**What you need to do:**
Work out the count of lines in the entries below that include "self", and write only that count.

[Front-end code edit data]
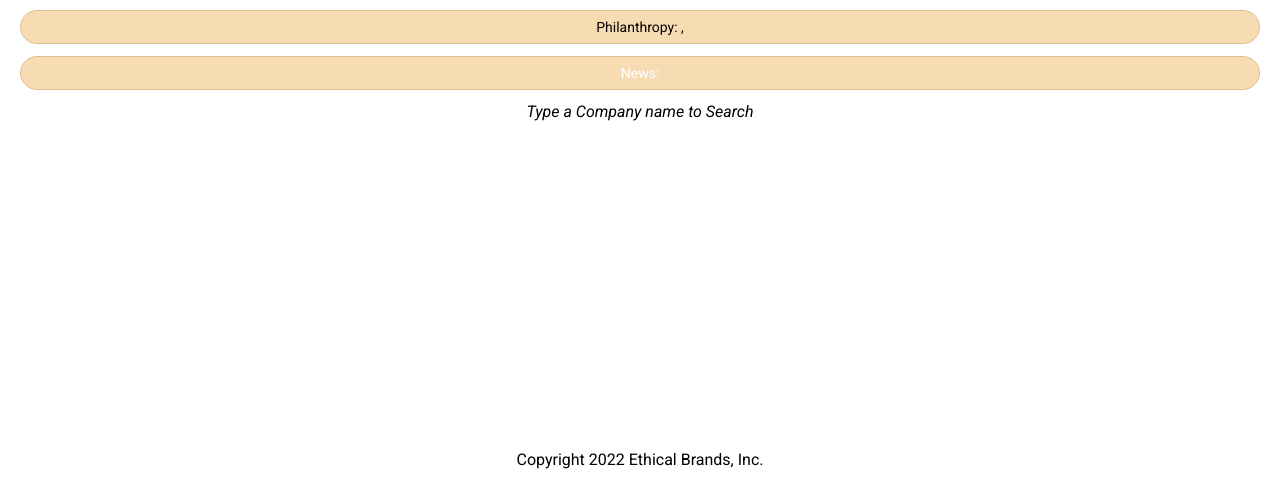
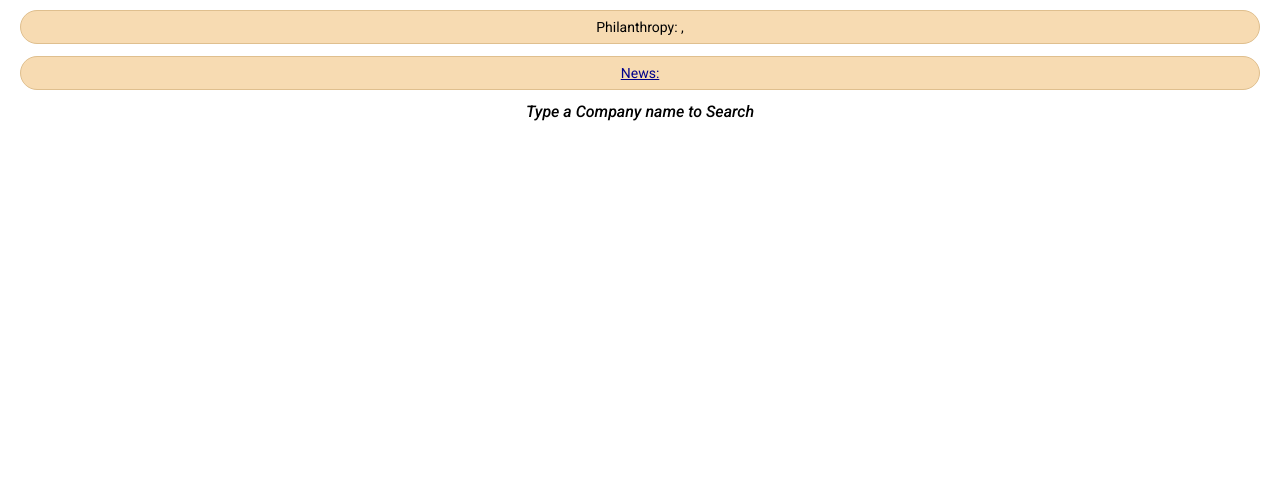
Before and after one commit to bowerscodes/ethical-brands-app, a React (Create React App) app: page /search-results in a window 1280 px wide. Shown: the part 311-797 px from the top of the page. Built offline with nearby package versions, Linux system fonts and the light colour scheme; no server answers.

Commit message:
amend footer and format link text in search result

```diff
--- a/src/App.css
+++ b/src/App.css
@@ -12,16 +12,17 @@
 .error-message {
   text-align: center;
   font-style: italic;
+  font-weight: 500;
   background-color: white;
-  flex-grow: 3;
 }
 
-.footer {
+/* .footer {
   display: flex;
   background-color: white;
   height: auto;
   text-align: center;
   align-self: center;
   margin-bottom: 20px;
-  /* align-self: flex-end; */
-}
+  bottom: 0%;
+  padding-top: 100%;
+} */
--- a/src/App.js
+++ b/src/App.js
@@ -94,7 +94,7 @@ const App = () => {
         {errorMessage ? (
           <div className="error-message">{errorMessage}</div>
         ) : null}
-        <div className="footer">Copyright 2022 Ethical Brands, Inc.</div>
+        {/* <div className="footer">Copyright 2022 Ethical Brands, Inc.</div> */}
       </div>{" "}
     </>
   );
--- a/src/styles/searchresult.css
+++ b/src/styles/searchresult.css
@@ -63,6 +63,7 @@
     font-size: 14px;
 }
 
-a {
-    color: black;
+a, a:visited {
+    color: darkblue;
+    text-decoration: underline;
 }
```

**Problem solution:**
2